Madagascar Post 6 – Days 21 – 26

 

Our birding trip was organised by Madagascar Tour Guide (madagascar.tour.guide@gmail.com), who was really well organised. Our guide for most of the trip was Julian, who was brilliant at digging the birds as well as sorting things out for us along the way. The company is owned by Andre who came to meet us as we passed through Tena. I would highly recommend them and the prices were modest.

 

Day 21 – 28/08/2018

On Tuesday 28th August 2018, we had a very early taxi to the airport after a 4 am breakfast in our room at the Saka Manga hotel.
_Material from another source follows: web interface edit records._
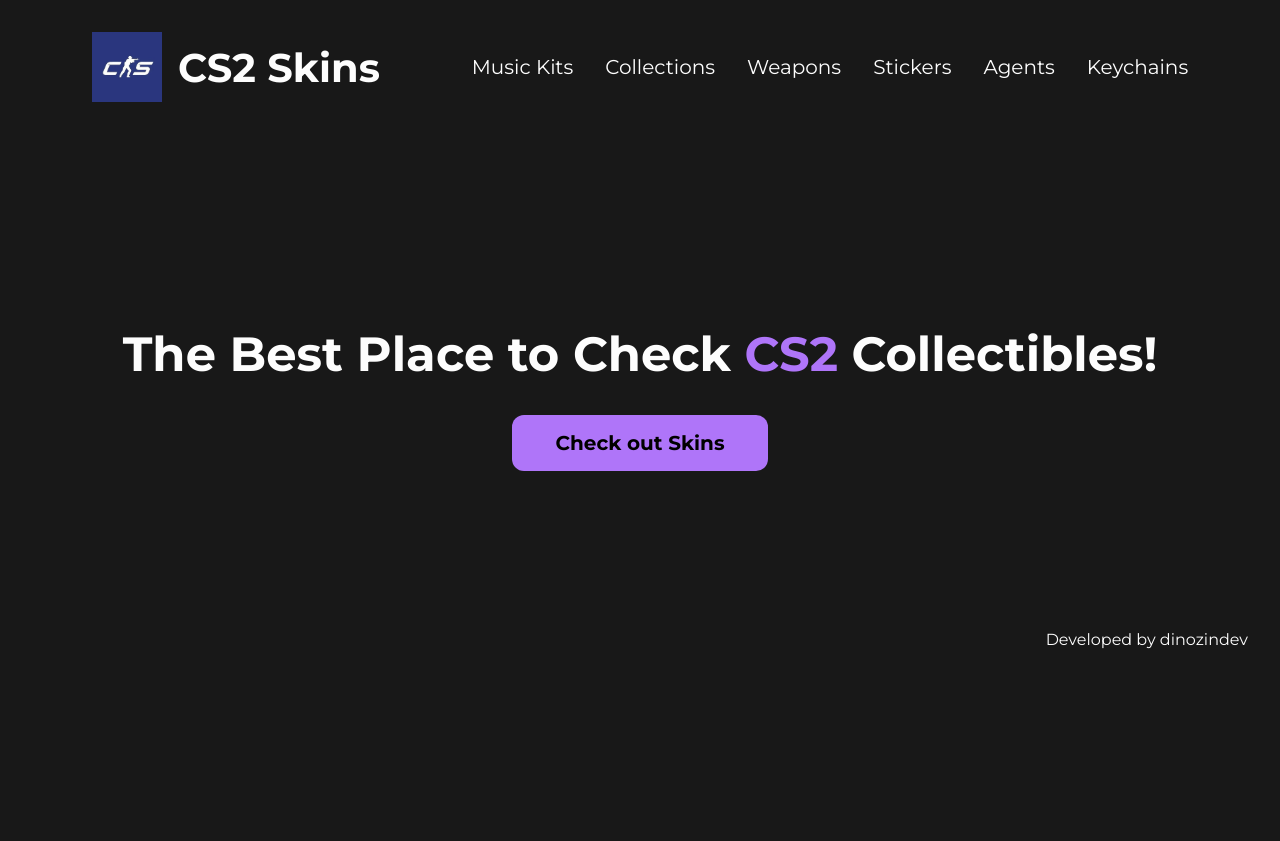
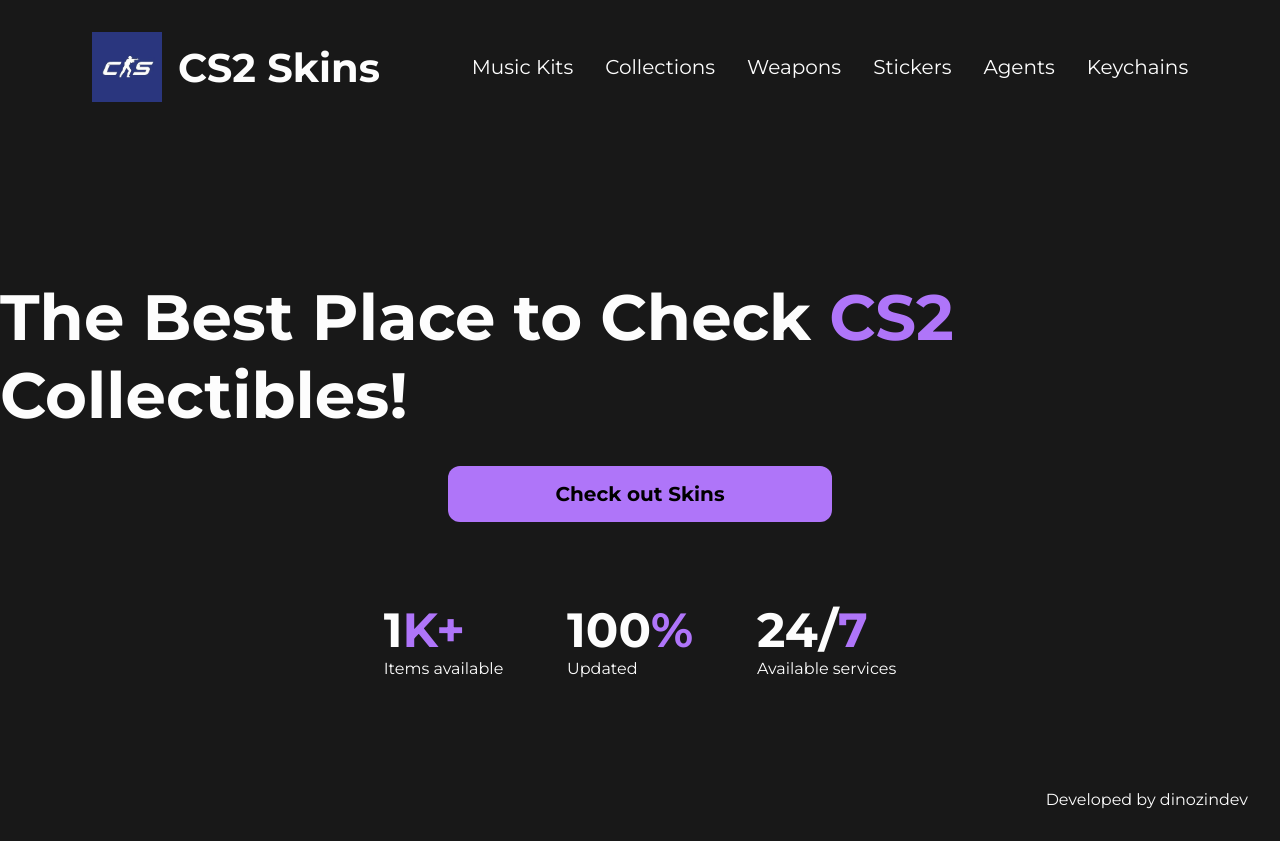
Before and after one commit to dinozindev/cs2-skins, a React (Vite) app: page / in a window 1280 px wide. Before the commit the page ends 800 px from the top, so only its background shows below. Built offline with nearby package versions, Linux system fonts and the light colour scheme; a web font is replaced by a local one.

Commit message:
finishing home and adding error404 page

```diff
--- a/src/App.tsx
+++ b/src/App.tsx
@@ -8,6 +8,7 @@
 import Keychains from "./components/Keychains/Keychains"
 import Header from "./components/Header/Header"
 import Footer from "./components/Footer/Footer"
+import Error404 from "./components/Error404/Error404"
 
 const App = () => {
   return (
@@ -22,6 +23,7 @@
         <Route path='/stickers' element={<Stickers />}></Route>
         <Route path='/agents' element={<Agents />}></Route>
         <Route path='/keychains' element={<Keychains />}></Route>
+        <Route path="/*" element={<Error404 />}></Route>
       </Routes>
       <Footer />
     </main>
--- /dev/null
+++ b/src/components/Error404/Error404.tsx
@@ -0,0 +1,23 @@
+import styled from "styled-components";
+
+const Error404Main = styled.div`
+    height: 70vh;
+    display:flex;
+    align-items: center;
+    justify-content: center;
+    h2 {
+    text-align: center;
+    font-size: 60px;
+    padding-bottom: 6rem;
+    }
+`
+
+const Error404 = () => {
+  return (
+    <Error404Main>
+      <h2>Error 404 - Page not Found</h2>
+    </Error404Main>
+  )
+}
+
+export default Error404;
--- a/src/components/Home/Home.tsx
+++ b/src/components/Home/Home.tsx
@@ -3,18 +3,27 @@
 
 const HomeMain = styled.div`
 display:flex;
-justify-content: center;
+justify-content: space-evenly;
 align-items: center;
 flex-direction: column;
+height: 70vh;
+  b {
+    color: #AF75F9;
+  }
+`
+
+const HomeBanner = styled.div`
+display:flex;
+flex-direction: column;
+align-items: center;
 gap: 2rem;
-height: 50vh;
   h2 {
-    font-size: 48px;
+    font-size: 64px;
   }
   a {
     border: none;
     background-color: #AF75F9;
-    width: 20%;
+    width: 30%;
     padding: 1rem 0;
     font-size: 20px;
     border-radius: 12px;
@@ -29,8 +38,18 @@
     background-color: #281F32;
     transition: 0.2s;
   }
-  b {
-    color: #AF75F9;
+`
+
+const FeaturesDiv = styled.div`
+  display:flex;
+  justify-content: space-evenly;
+  width: 50%;
+`
+
+const Feature = styled.div`
+  h3 {
+    font-size: 48px;
+
   }
 `
 
@@ -38,8 +57,24 @@
   return (
     <>
     <HomeMain>
+      <HomeBanner>
         <h2>The Best Place to Check <b>CS2</b> Collectibles!</h2>
         <Link to='/weapons'>Check out Skins</Link>
+        </HomeBanner>
+        <FeaturesDiv>
+          <Feature>
+            <h3>1<b>K+</b></h3>
+            <p>Items available</p>
+          </Feature>
+          <Feature>
+            <h3>100<b>%</b></h3>
+            <p>Updated</p>
+          </Feature>
+          <Feature>
+            <h3>24/<b>7</b></h3>
+            <p>Available services</p>
+          </Feature>
+        </FeaturesDiv>
     </HomeMain>
     </>
 
```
We had two flights to get us to the tiny town of Maroantsetra, which was on the North East coast of Madagascar, surrounded by rainforest and as we found out, with high amounts of rain. We changed in Toamasin, which was bigger and further down the coast. After we arrived, we were approached by a French local Oliver. He told us that he owned the lodge we were travelling to and got us a taxi to the quayside where he introduced us to Joseph, our local bird, and Marie, our cook. By this time, it was 9.30 am.

We set out on a speed boat with a few warnings that it might get wet,  as it bucketed down. We curled up deeply into our macs and hoped for the best.

We were soaked through almost immediately and soon gave up on our mission to stay dry. Instead, we stretched out and enjoyed the bumpy ride across the very rough sea. We were crossing a large inlet to get to remote forests on the other side.

After an hour had passed and just as the waves had begun to be monotonous, to our great excitement we spotted a humpback whale breaching in the water. It was a mother and her calf barely 20 metres away. The lowness of the boat in the water highlighted just how close we were.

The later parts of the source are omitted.